◆ WHAT YOU ARE ASKED TO DO:
Are you able to quote each entry exactly as written?

Records from a data source:
______________________________
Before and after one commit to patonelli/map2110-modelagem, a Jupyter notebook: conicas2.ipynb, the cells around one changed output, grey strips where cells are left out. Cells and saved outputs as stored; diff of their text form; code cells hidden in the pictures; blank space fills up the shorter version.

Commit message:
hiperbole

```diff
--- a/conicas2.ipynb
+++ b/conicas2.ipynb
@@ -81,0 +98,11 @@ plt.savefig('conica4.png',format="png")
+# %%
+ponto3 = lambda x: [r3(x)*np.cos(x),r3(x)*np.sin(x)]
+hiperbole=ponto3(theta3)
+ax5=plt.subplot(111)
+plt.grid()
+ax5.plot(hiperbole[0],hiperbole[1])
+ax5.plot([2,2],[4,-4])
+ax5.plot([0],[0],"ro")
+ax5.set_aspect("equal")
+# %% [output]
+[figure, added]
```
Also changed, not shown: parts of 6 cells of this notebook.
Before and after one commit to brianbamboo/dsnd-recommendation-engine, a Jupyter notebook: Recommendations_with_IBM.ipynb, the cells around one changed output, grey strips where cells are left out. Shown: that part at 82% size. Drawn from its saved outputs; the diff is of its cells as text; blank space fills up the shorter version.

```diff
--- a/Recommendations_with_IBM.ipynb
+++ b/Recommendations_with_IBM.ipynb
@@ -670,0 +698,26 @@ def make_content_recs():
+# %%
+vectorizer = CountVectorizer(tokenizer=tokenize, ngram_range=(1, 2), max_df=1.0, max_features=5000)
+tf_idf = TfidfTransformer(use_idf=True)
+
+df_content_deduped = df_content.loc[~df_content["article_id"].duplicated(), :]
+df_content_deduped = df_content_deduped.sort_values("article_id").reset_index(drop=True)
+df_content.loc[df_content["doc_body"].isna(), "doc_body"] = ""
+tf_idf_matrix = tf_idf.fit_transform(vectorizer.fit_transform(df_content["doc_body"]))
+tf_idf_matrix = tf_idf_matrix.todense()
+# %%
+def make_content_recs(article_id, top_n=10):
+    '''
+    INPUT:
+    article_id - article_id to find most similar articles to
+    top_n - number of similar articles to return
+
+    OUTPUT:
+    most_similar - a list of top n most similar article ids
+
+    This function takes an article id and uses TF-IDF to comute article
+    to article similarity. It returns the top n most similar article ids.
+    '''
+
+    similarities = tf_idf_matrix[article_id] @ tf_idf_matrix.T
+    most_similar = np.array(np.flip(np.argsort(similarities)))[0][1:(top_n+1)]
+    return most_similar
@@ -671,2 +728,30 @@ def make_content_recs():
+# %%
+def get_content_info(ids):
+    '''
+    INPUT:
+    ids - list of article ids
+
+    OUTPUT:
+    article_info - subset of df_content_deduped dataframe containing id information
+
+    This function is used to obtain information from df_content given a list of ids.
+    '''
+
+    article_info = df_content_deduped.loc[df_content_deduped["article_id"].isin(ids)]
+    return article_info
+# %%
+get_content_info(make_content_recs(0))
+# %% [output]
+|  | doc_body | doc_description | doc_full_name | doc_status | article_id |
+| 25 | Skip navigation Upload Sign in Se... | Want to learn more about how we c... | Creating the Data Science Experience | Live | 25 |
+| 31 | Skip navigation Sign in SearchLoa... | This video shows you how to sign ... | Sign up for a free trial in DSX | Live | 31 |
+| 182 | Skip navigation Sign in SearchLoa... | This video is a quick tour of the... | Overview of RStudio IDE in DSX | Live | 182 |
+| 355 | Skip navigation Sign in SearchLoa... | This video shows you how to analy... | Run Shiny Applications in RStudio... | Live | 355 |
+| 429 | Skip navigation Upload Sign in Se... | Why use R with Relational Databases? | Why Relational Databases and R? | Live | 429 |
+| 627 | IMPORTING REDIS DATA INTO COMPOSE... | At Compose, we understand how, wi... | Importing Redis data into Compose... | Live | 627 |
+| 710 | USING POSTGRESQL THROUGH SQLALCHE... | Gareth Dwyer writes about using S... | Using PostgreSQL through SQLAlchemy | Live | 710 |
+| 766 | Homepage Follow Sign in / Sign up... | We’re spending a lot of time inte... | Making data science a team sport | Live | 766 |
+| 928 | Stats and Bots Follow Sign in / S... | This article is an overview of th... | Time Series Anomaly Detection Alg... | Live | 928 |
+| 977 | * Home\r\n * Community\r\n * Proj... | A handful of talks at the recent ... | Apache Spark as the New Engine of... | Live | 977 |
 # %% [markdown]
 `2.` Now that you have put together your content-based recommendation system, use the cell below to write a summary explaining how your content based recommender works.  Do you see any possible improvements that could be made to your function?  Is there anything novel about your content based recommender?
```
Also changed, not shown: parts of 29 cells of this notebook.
______________________________
◆ SOLVED PROBLEM:
Before and after one commit to patonelli/map2110-modelagem, a Jupyter notebook: conicas2.ipynb, the cells around one changed output, grey strips where cells are left out. Cells and saved outputs as stored; diff of their text form; code cells hidden in the pictures; blank space fills up the shorter version.

Commit message:
hiperbole

```diff
--- a/conicas2.ipynb
+++ b/conicas2.ipynb
@@ -81,0 +98,11 @@ plt.savefig('conica4.png',format="png")
+# %%
+ponto3 = lambda x: [r3(x)*np.cos(x),r3(x)*np.sin(x)]
+hiperbole=ponto3(theta3)
+ax5=plt.subplot(111)
+plt.grid()
+ax5.plot(hiperbole[0],hiperbole[1])
+ax5.plot([2,2],[4,-4])
+ax5.plot([0],[0],"ro")
+ax5.set_aspect("equal")
+# %% [output]
+[figure, added]
```
Also changed, not shown: parts of 6 cells of this notebook.
Before and after one commit to brianbamboo/dsnd-recommendation-engine, a Jupyter notebook: Recommendations_with_IBM.ipynb, the cells around one changed output, grey strips where cells are left out. Shown: that part at 82% size. Drawn from its saved outputs; the diff is of its cells as text; blank space fills up the shorter version.

```diff
--- a/Recommendations_with_IBM.ipynb
+++ b/Recommendations_with_IBM.ipynb
@@ -670,0 +698,26 @@ def make_content_recs():
+# %%
+vectorizer = CountVectorizer(tokenizer=tokenize, ngram_range=(1, 2), max_df=1.0, max_features=5000)
+tf_idf = TfidfTransformer(use_idf=True)
+
+df_content_deduped = df_content.loc[~df_content["article_id"].duplicated(), :]
+df_content_deduped = df_content_deduped.sort_values("article_id").reset_index(drop=True)
+df_content.loc[df_content["doc_body"].isna(), "doc_body"] = ""
+tf_idf_matrix = tf_idf.fit_transform(vectorizer.fit_transform(df_content["doc_body"]))
+tf_idf_matrix = tf_idf_matrix.todense()
+# %%
+def make_content_recs(article_id, top_n=10):
+    '''
+    INPUT:
+    article_id - article_id to find most similar articles to
+    top_n - number of similar articles to return
+
+    OUTPUT:
+    most_similar - a list of top n most similar article ids
+
+    This function takes an article id and uses TF-IDF to comute article
+    to article similarity. It returns the top n most similar article ids.
+    '''
+
+    similarities = tf_idf_matrix[article_id] @ tf_idf_matrix.T
+    most_similar = np.array(np.flip(np.argsort(similarities)))[0][1:(top_n+1)]
+    return most_similar
@@ -671,2 +728,30 @@ def make_content_recs():
+# %%
+def get_content_info(ids):
+    '''
+    INPUT:
+    ids - list of article ids
+
+    OUTPUT:
+    article_info - subset of df_content_deduped dataframe containing id information
+
+    This function is used to obtain information from df_content given a list of ids.
+    '''
+
+    article_info = df_content_deduped.loc[df_content_deduped["article_id"].isin(ids)]
+    return article_info
+# %%
+get_content_info(make_content_recs(0))
+# %% [output]
+|  | doc_body | doc_description | doc_full_name | doc_status | article_id |
+| 25 | Skip navigation Upload Sign in Se... | Want to learn more about how we c... | Creating the Data Science Experience | Live | 25 |
+| 31 | Skip navigation Sign in SearchLoa... | This video shows you how to sign ... | Sign up for a free trial in DSX | Live | 31 |
+| 182 | Skip navigation Sign in SearchLoa... | This video is a quick tour of the... | Overview of RStudio IDE in DSX | Live | 182 |
+| 355 | Skip navigation Sign in SearchLoa... | This video shows you how to analy... | Run Shiny Applications in RStudio... | Live | 355 |
+| 429 | Skip navigation Upload Sign in Se... | Why use R with Relational Databases? | Why Relational Databases and R? | Live | 429 |
+| 627 | IMPORTING REDIS DATA INTO COMPOSE... | At Compose, we understand how, wi... | Importing Redis data into Compose... | Live | 627 |
+| 710 | USING POSTGRESQL THROUGH SQLALCHE... | Gareth Dwyer writes about using S... | Using PostgreSQL through SQLAlchemy | Live | 710 |
+| 766 | Homepage Follow Sign in / Sign up... | We’re spending a lot of time inte... | Making data science a team sport | Live | 766 |
+| 928 | Stats and Bots Follow Sign in / S... | This article is an overview of th... | Time Series Anomaly Detection Alg... | Live | 928 |
+| 977 | * Home\r\n * Community\r\n * Proj... | A handful of talks at the recent ... | Apache Spark as the New Engine of... | Live | 977 |
 # %% [markdown]
 `2.` Now that you have put together your content-based recommendation system, use the cell below to write a summary explaining how your content based recommender works.  Do you see any possible improvements that could be made to your function?  Is there anything novel about your content based recommender?
```
Also changed, not shown: parts of 29 cells of this notebook.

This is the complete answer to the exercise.